WORK ITEM — Report all lines of the records that contain "icon".

(User interface change data)

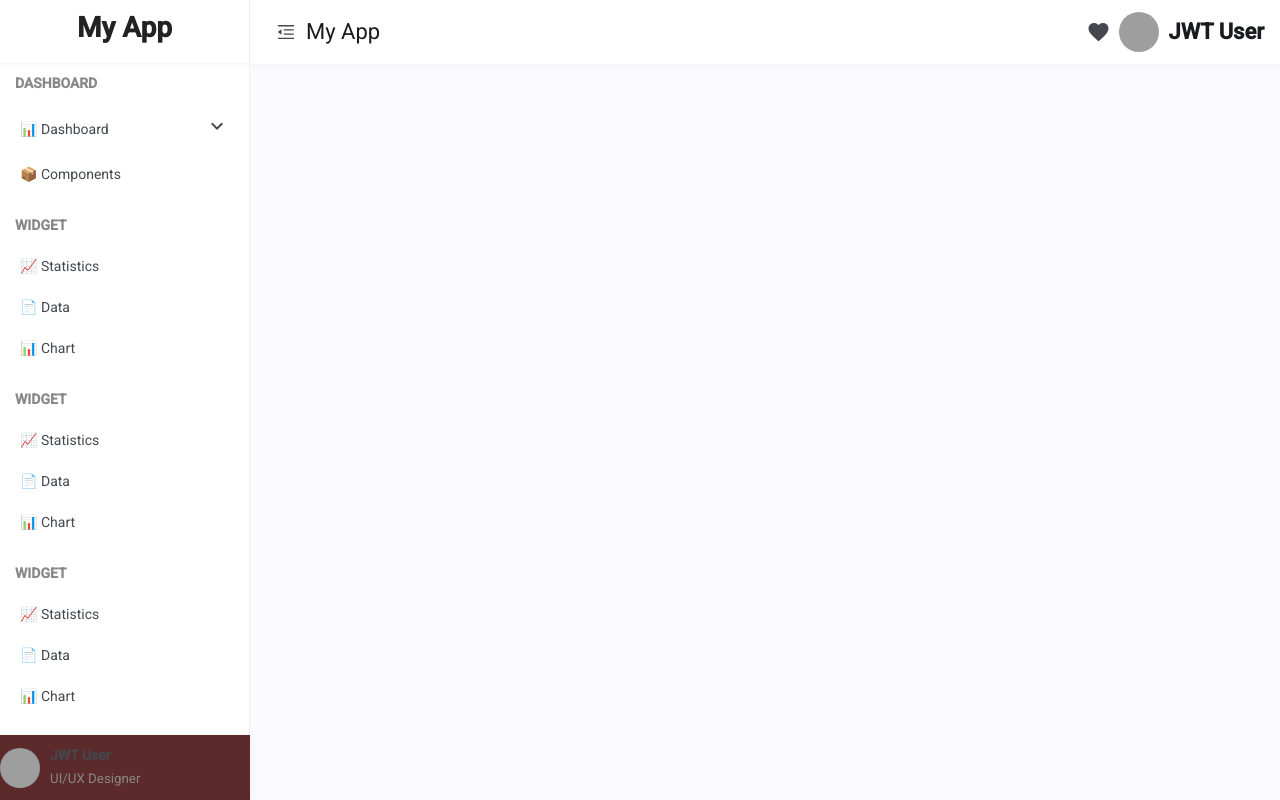
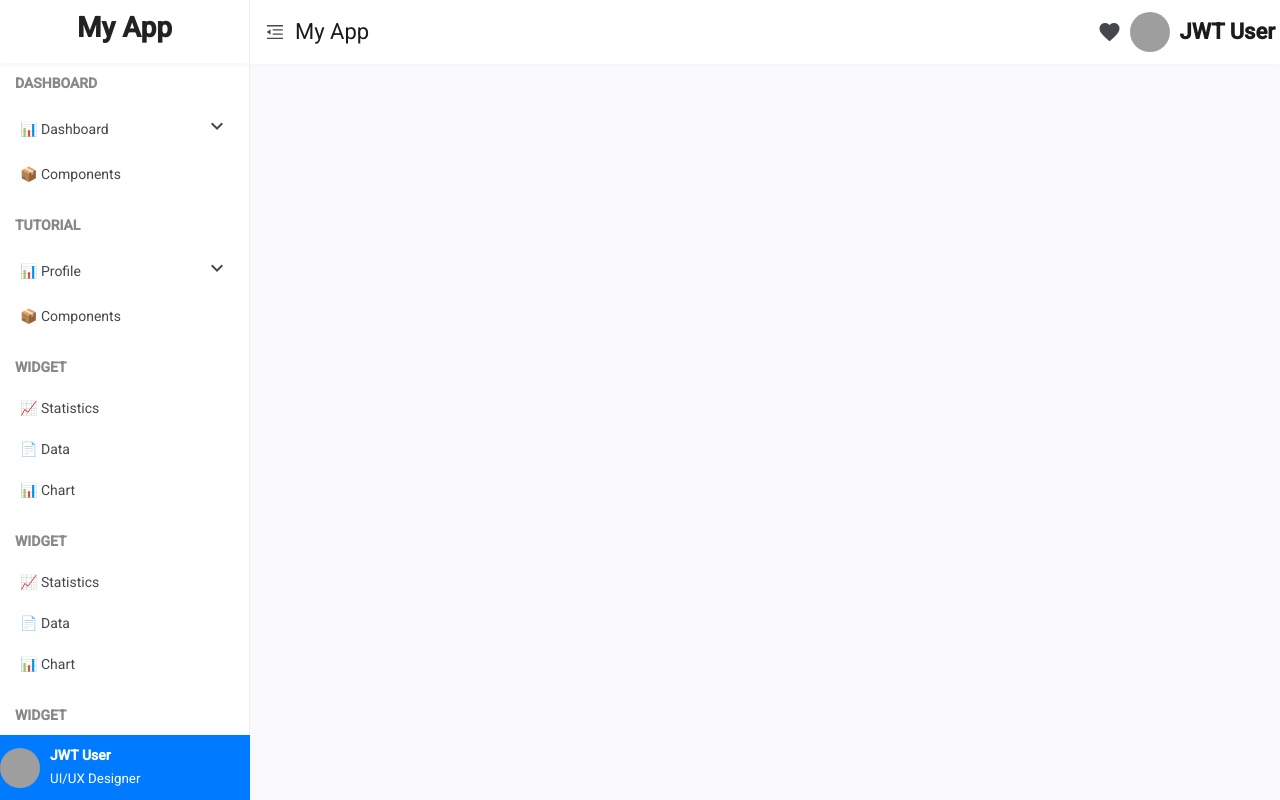
Before and after one commit to satendracoder/admin-panel-angular, an Angular app: page / in a window 1280 px wide. Built offline with nearby package versions, Linux system fonts and the light colour scheme; grey boxes are pictures that could not be loaded.

Commit message:
Admin_setup_1

```diff
--- a/src/app/layouts/sidebar/sidebar.component.html
+++ b/src/app/layouts/sidebar/sidebar.component.html
@@ -16,6 +16,28 @@
                 </span>
             </div>
             <div *ngIf="isOpen['dashboard']" @dropdownAnimation>
+                <div class="submenu-item">Overview</div>
+                <div class="submenu-item">Reports</div>
+            </div>
+
+            <div class="menu-item">
+                <span>📦 Components</span>
+            </div>
+        </div>
+
+        <div class="menu-group">
+            <h4>Tutorial</h4>
+            <div class="menu-item" (click)="toggleDropdown('Tutorial')">
+                <span>📊 Profile</span>
+                <span [class.rotate]="isOpen['Tutorial']">
+                    <mat-icon>keyboard_arrow_down</mat-icon>
+                </span>
+            </div>
+            <div *ngIf="isOpen['Tutorial']" @dropdownAnimation>
+                <div class="submenu-item">Create Tutorial</div>
+                <div class="submenu-item">Reports</div>
+                <div class="submenu-item">Overview</div>
+                <div class="submenu-item">Reports</div>
                 <div class="submenu-item">Overview</div>
                 <div class="submenu-item">Reports</div>
             </div>
@@ -65,6 +87,28 @@
         </div>
 
         <div class="menu-group">
+            <h4>Profile</h4>
+            <div class="menu-item" (click)="toggleDropdown('Profile')">
+                <span>📊 Profile</span>
+                <span [class.rotate]="isOpen['Profile']">
+                    <mat-icon>keyboard_arrow_down</mat-icon>
+                </span>
+            </div>
+            <div *ngIf="isOpen['Profile']" @dropdownAnimation>
+                <div class="submenu-item">Overview</div>
+                <div class="submenu-item">Reports</div>
+                <div class="submenu-item">Overview</div>
+                <div class="submenu-item">Reports</div>
+                <div class="submenu-item">Overview</div>
+                <div class="submenu-item">Reports</div>
+            </div>
+
+            <div class="menu-item">
+                <span>📦 Components</span>
+            </div>
+        </div>
+
+        <div class="menu-group">
             <h4>Admin Panel</h4>
             <div class="menu-item">
                 <span>📚 Online Courses</span>
@@ -79,6 +123,8 @@
                 <span>🧾 Invoice</span>
             </div>
         </div>
+
+        <br>
     </div>
 
     <!-- Bottom Profile Section -->
--- a/src/app/layouts/sidebar/sidebar.component.scss
+++ b/src/app/layouts/sidebar/sidebar.component.scss
@@ -18,6 +18,10 @@
     font-size: 16px;
     color: #007bff;
     box-shadow: 0px 0px 7px #eee;
+
+    @media screen and (max-width:768px) {
+        padding: 3.5px 20px;
+    }
 }
 
 .menu {
@@ -87,7 +91,8 @@
     display: flex;
     align-items: center;
     padding: 10px 0px;
-    background-color: #5c2a2a;
+    background-color: #007bff;
+    color: #fff;
     cursor: pointer;
     border-radius: 0px;
     box-shadow: 0px 0px 7px #eee;
@@ -107,7 +112,7 @@
 }
 
 .profile-info small {
-    color: #888;
+    color: #fff;
 }
 
 .rotate {
--- a/src/app/layouts/tutorial-layout/tutorial-layout.component.scss
+++ b/src/app/layouts/tutorial-layout/tutorial-layout.component.scss
@@ -21,6 +21,7 @@
                 background-color: #fff;
                 box-shadow: 0px 0px 5px #eee;
                 border-radius: 0px;
+                padding: 0 5px;
 
                 .mat-mdc-icon-button img,
                 .mat-mdc-icon-button svg {
--- a/src/app/shared/reusable-components/test/test.component.ts
+++ b/src/app/shared/reusable-components/test/test.component.ts
@@ -33,5 +33,6 @@ activeMenu: string = 'profile'; // Tracks active menu (Profile or Settings)
 
   logout() {
     alert("API Not work")
+    this.isDropdownOpen = false;
   }
 }
```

RESULT OF THE EXERCISE —
+                    <mat-icon>keyboard_arrow_down</mat-icon>
+                    <mat-icon>keyboard_arrow_down</mat-icon>
                 .mat-mdc-icon-button img,
                 .mat-mdc-icon-button svg {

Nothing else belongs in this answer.